Results

We estimated that there were 4.3 million excess firearm purchases nationally from March through July 2020 and a total of 4075 more firearm injuries than expected from April through July. We found no relationship between state-level excess purchasing and non-domestic firearm violence, e.g., each excess purchase per 100 population was associated with a rate ratio (RR) of firearm injury from non-domestic violence of 0.76 (95% CI: 0.50–1.02) in April; 0.99 (95% CI: 0.72–1.25) in May; 1.10 (95% CI: 0.93–1.32) in June; and 0.98 (95% CI: 0.85–1.12) in July. Excess firearm purchasing within states was associated with an increase in firearm injuries from domestic violence in April (RR: 2.60; 95% CI: 1.32–5.93) and May (RR: 1.79; 95% CI: 1.19–2.91), though estimates were sensitive to model specification.

Conclusions
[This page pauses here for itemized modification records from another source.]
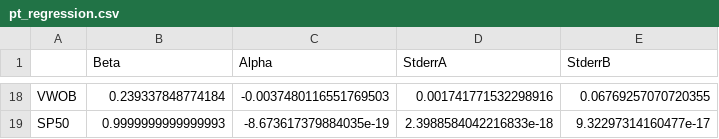
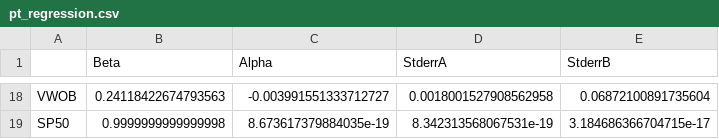
Before and after one commit to ts7even/Frontier, a CSV file: source/data_portfolio/pt_regression.csv, drawn as a sheet; only a part is shown, gaps mark what is left out; the diff covers the shown part only; the diff names each change by its address in the sheet, - before the commit and + after, or states it on an @@ line.

```diff
--- a/source/data_portfolio/pt_regression.csv
+++ b/source/data_portfolio/pt_regression.csv
-B18 (Beta): 0.239337848774184
+B18 (Beta): 0.24118422674793563
-C18 (Alpha): -0.0037480116551769503
+C18 (Alpha): -0.003991551333712727
-D18 (StderrA): 0.001741771532298916
+D18 (StderrA): 0.0018001527908562958
-E18 (StderrB): 0.06769257070720355
+E18 (StderrB): 0.06872100891735604
-B19 (Beta): 0.9999999999999993
+B19 (Beta): 0.9999999999999998
-C19 (Alpha): -8.673617379884035e-19
+C19 (Alpha): 8.673617379884035e-19
-D19 (StderrA): 2.3988584042216833e-18
+D19 (StderrA): 8.342313568067531e-19
-E19 (StderrB): 9.32297314160477e-17
+E19 (StderrB): 3.184686366704715e-17
```
Also changed, not shown: 64 edited cells elsewhere in this file, source/data_portfolio/Stats_Summary.csv, source/data_portfolio/pt_prices.csv, 2 other files.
Nationwide, firearm purchasing and firearm violence increased substantially during the first months of the coronavirus pandemic. At the state level, the magnitude of the increase in purchasing was not associated with the magnitude of the increase in firearm violence. Increases in purchasing may have contributed to additional firearm injuries from domestic violence in April and May. Results suggest much of the rise in firearm violence during our study period was attributable to other factors, indicating a need for additional research.

Kim Rhode vs MSM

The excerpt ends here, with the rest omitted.